Gibson draws characters with a thick black marker and there is nothing subtle here. After enlisting, Doss ends up in a company of barely sketched-out stereotypes with nicknames where proper fleshed-out identities should be.
The one with the moustache is easy to spot later on because he’s already spent much of the movie walking around in the buff (I’m not making this up) but beyond that I couldn’t pick the rest out of a line up. So when they start getting riddled with bullets and blown limb from limb, it’s very hard to care. Band of Brothers this is not.

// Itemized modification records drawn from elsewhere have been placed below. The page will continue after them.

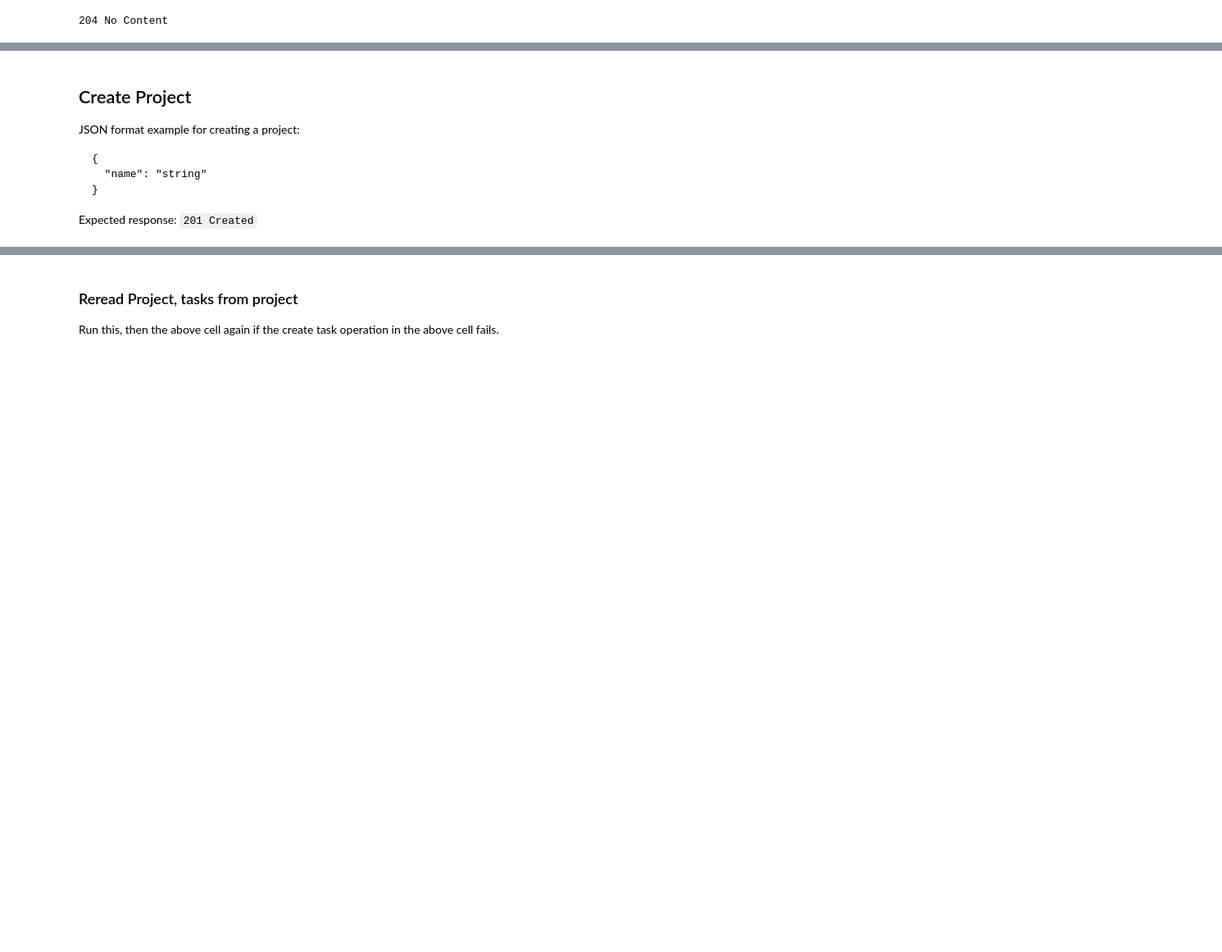
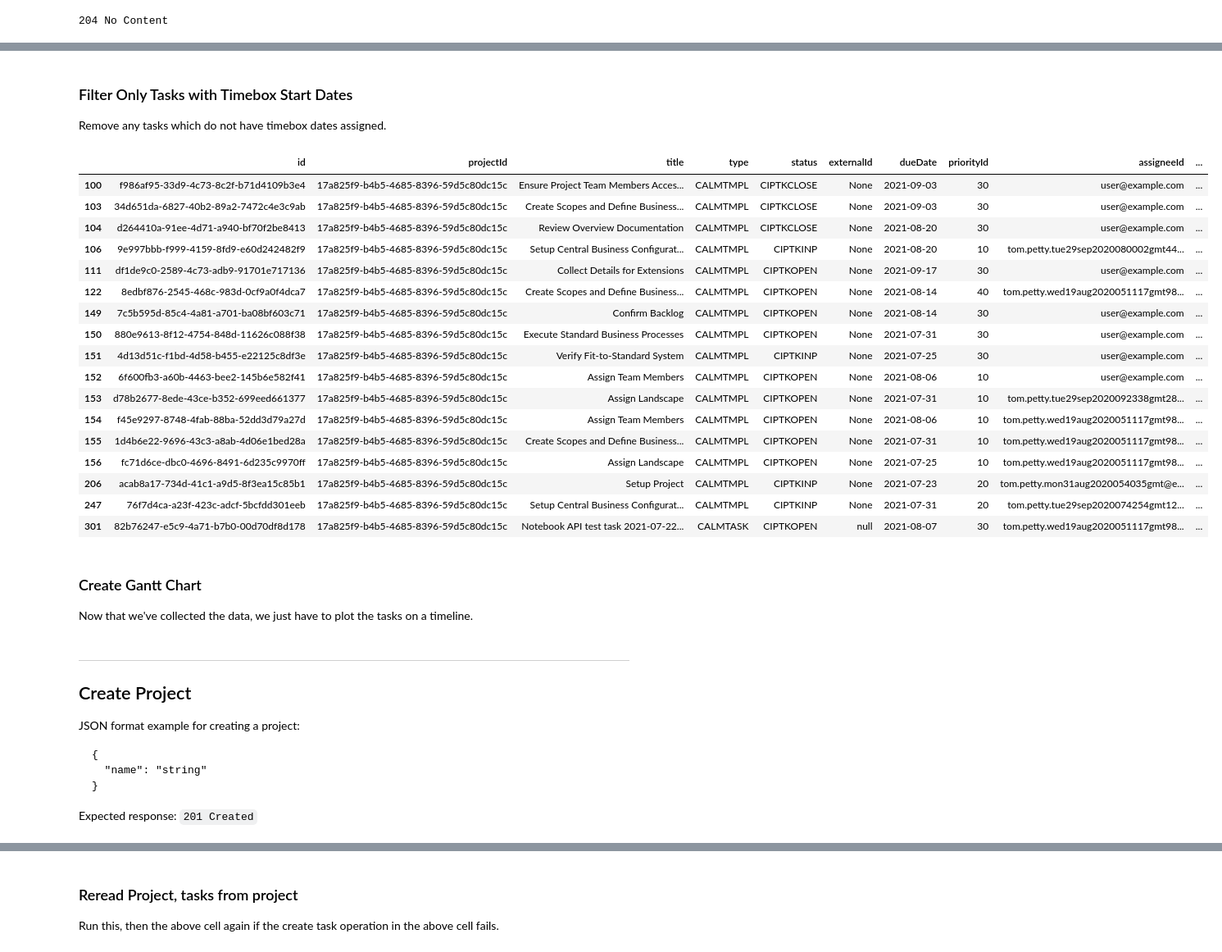
Before and after one commit to SAP-samples/cloud-alm-api-examples, a Jupyter notebook: jupyternotebooks/calm-project-task-api.ipynb, the cells around one changed output, grey strips where cells are left out. Shown at 82% size. Drawn from its saved outputs; the diff is of its cells as text; code cells hidden in the pictures; blank space fills up the shorter version.

```diff
--- a/jupyternotebooks/calm-project-task-api.ipynb
+++ b/jupyternotebooks/calm-project-task-api.ipynb
@@ -240,7 +294,8 @@ taskData = {
     "projectId": show_tell_prj,
     "title": "Notebook API test task " + isoNow,
     "type": "CALMTASK",
-    "description": "test description. hello world"
+    "description": "test description. hello world",
+    "assigneeId": "user@example.com"
 }
 
 response = requests.post(taskURL, headers=hed, json=taskData)
@@ -334,0 +431,3 @@ print(response.status_code, response.reason)
+# %%
+df_assigned_tasks = df_stTasks.loc[df_stTasks['assigneeName'].str.contains("@example.com", na=False)].copy(deep=True)
+df_assigned_tasks
@@ -334,0 +456,13 @@ print(response.status_code, response.reason)
+# %%
+for index, row in df_assigned_tasks.iterrows():
+    taskURL = base_url + '/api/calm-tasks/v1/tasks/' + row["id"]
+
+    response = requests.get(taskURL, headers=hed)
+
+    taskDetails = response.json()
+
+    df_assigned_tasks.loc[index, 'timeboxStartDate'] = taskDetails["timeboxStartDate"]
+    df_assigned_tasks.loc[index, 'timeboxEndDate'] = taskDetails["timeboxEndDate"]
+    df_assigned_tasks.loc[index, 'timeboxName'] = taskDetails["timeboxName"]
+
+df_assigned_tasks
@@ -334,0 +487,30 @@ print(response.status_code, response.reason)
+# %% [markdown]
+### Filter Only Tasks with Timebox Start Dates
+
+Remove any tasks which do not have timebox dates assigned.
+# %%
+df_assigned_tasks = df_assigned_tasks.loc[df_assigned_tasks['timeboxStartDate'].notnull()]
+df_assigned_tasks
+# %% [output]
+|  | id | projectId | title | type | status | externalId | dueDate | priorityId | assigneeId | ... |
+| 100 | f986af95-33d9-4c73-8c2f-b71d4109b3e4 | 17a825f9-b4b5-4685-8396-59d5c80dc15c | Ensure Project Team Members Acces... | CALMTMPL | CIPTKCLOSE | None | 2021-09-03 | 30 | user@example.com | ... |
+| 103 | 34d651da-6827-40b2-89a2-7472c4e3c9ab | 17a825f9-b4b5-4685-8396-59d5c80dc15c | Create Scopes and Define Business... | CALMTMPL | CIPTKCLOSE | None | 2021-09-03 | 30 | user@example.com | ... |
+| 104 | d264410a-91ee-4d71-a940-bf70f2be8413 | 17a825f9-b4b5-4685-8396-59d5c80dc15c | Review Overview Documentation | CALMTMPL | CIPTKCLOSE | None | 2021-08-20 | 30 | user@example.com | ... |
+| 106 | 9e997bbb-f999-4159-8fd9-e60d242482f9 | 17a825f9-b4b5-4685-8396-59d5c80dc15c | Setup Central Business Configurat... | CALMTMPL | CIPTKINP | None | 2021-08-20 | 10 | tom.petty.tue29sep2020080002gmt44... | ... |
+| 111 | df1de9c0-2589-4c73-adb9-91701e717136 | 17a825f9-b4b5-4685-8396-59d5c80dc15c | Collect Details for Extensions | CALMTMPL | CIPTKOPEN | None | 2021-09-17 | 30 | user@example.com | ... |
+| 122 | 8edbf876-2545-468c-983d-0cf9a0f4dca7 | 17a825f9-b4b5-4685-8396-59d5c80dc15c | Create Scopes and Define Business... | CALMTMPL | CIPTKOPEN | None | 2021-08-14 | 40 | tom.petty.wed19aug2020051117gmt98... | ... |
+| 149 | 7c5b595d-85c4-4a81-a701-ba08bf603c71 | 17a825f9-b4b5-4685-8396-59d5c80dc15c | Confirm Backlog | CALMTMPL | CIPTKOPEN | None | 2021-08-14 | 30 | user@example.com | ... |
+| 150 | 880e9613-8f12-4754-848d-11626c088f38 | 17a825f9-b4b5-4685-8396-59d5c80dc15c | Execute Standard Business Processes | CALMTMPL | CIPTKOPEN | None | 2021-07-31 | 30 | user@example.com | ... |
+| 151 | 4d13d51c-f1bd-4d58-b455-e22125c8df3e | 17a825f9-b4b5-4685-8396-59d5c80dc15c | Verify Fit-to-Standard System | CALMTMPL | CIPTKINP | None | 2021-07-25 | 30 | user@example.com | ... |
+| 152 | 6f600fb3-a60b-4463-bee2-145b6e582f41 | 17a825f9-b4b5-4685-8396-59d5c80dc15c | Assign Team Members | CALMTMPL | CIPTKOPEN | None | 2021-08-06 | 10 | user@example.com | ... |
+| 153 | d78b2677-8ede-43ce-b352-699eed661377 | 17a825f9-b4b5-4685-8396-59d5c80dc15c | Assign Landscape | CALMTMPL | CIPTKOPEN | None | 2021-07-31 | 10 | tom.petty.tue29sep2020092338gmt28... | ... |
+| 154 | f45e9297-8748-4fab-88ba-52dd3d79a27d | 17a825f9-b4b5-4685-8396-59d5c80dc15c | Assign Team Members | CALMTMPL | CIPTKOPEN | None | 2021-08-06 | 10 | tom.petty.wed19aug2020051117gmt98... | ... |
+| 155 | 1d4b6e22-9696-43c3-a8ab-4d06e1bed28a | 17a825f9-b4b5-4685-8396-59d5c80dc15c | Create Scopes and Define Business... | CALMTMPL | CIPTKOPEN | None | 2021-07-31 | 10 | tom.petty.wed19aug2020051117gmt98... | ... |
+| 156 | fc71d6ce-dbc0-4696-8491-6d235c9970ff | 17a825f9-b4b5-4685-8396-59d5c80dc15c | Assign Landscape | CALMTMPL | CIPTKOPEN | None | 2021-07-25 | 10 | tom.petty.wed19aug2020051117gmt98... | ... |
+| 206 | acab8a17-734d-41c1-a9d5-8f3ea15c85b1 | 17a825f9-b4b5-4685-8396-59d5c80dc15c | Setup Project | CALMTMPL | CIPTKINP | None | 2021-07-23 | 20 | tom.petty.mon31aug2020054035gmt@e... | ... |
+| 247 | 76f7d4ca-a23f-423c-adcf-5bcfdd301eeb | 17a825f9-b4b5-4685-8396-59d5c80dc15c | Setup Central Business Configurat... | CALMTMPL | CIPTKINP | None | 2021-07-31 | 20 | tom.petty.tue29sep2020074254gmt12... | ... |
+| 301 | 82b76247-e5c9-4a71-b7b0-00d70df8d178 | 17a825f9-b4b5-4685-8396-59d5c80dc15c | Notebook API test task 2021-07-22... | CALMTASK | CIPTKOPEN | null | 2021-08-07 | 30 | tom.petty.wed19aug2020051117gmt98... | ... |
+# %% [markdown]
+### Create Gantt Chart
+
+Now that we've collected the data, we just have to plot the tasks on a timeline.
@@ -335,4 +521,7 @@ print(response.status_code, response.reason)
 # %% [markdown]
+
+---
+
 ## Create Project
 
 JSON format example for creating a project:
```
Also changed, not shown: parts of 37 cells of this notebook.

Part one closes with a court martial trial that veers into pantomime territory with Hugo Weaving in the role of panto dame. But once Doss heads off to war, Hacksaw Ridge turns into an orchestra of offal. The second half is a symphony of blood, mud and body parts, where no 1950s war movie cliché is left behind (“Don’t mind me Sarge… It’s just a flesh wound”), and when all else fails, Gibson breaks out the slo-mo and swelling strings.
The crowd-heavy battle scenes can appear sporadically impressive (Gibson certainly knows how to deal with extras by the hundred), but if Gibson deserves any credit here it’s for managing to turn an incredible story into a preposterous one.
Everything about Hacksaw Ridge is broad and blunt. One scene that sticks in the memory involves a soldier grabbing the top half of a corpse and using it as a human shield while he runs screaming at the Japanese line with machine gun blazing. It’s a scenario that would have been rightly rejected from Rambo 2 on the grounds of being a bit much, but one after another these ridiculous creative choices destroy any and all credibility. Hacksaw Ridge isn’t so much a war movie as a satire of a war movie. Like Tropic Thunder without the jokes.
For his part in the battle of Okinawa, Doss was awarded the Medal of Honor in 1945. After the War, he led a quiet, humble life and refused many offers to adapt his story for the big screen up to his death in 2006. I somehow doubt that Hacksaw Ridge was what he would have wanted.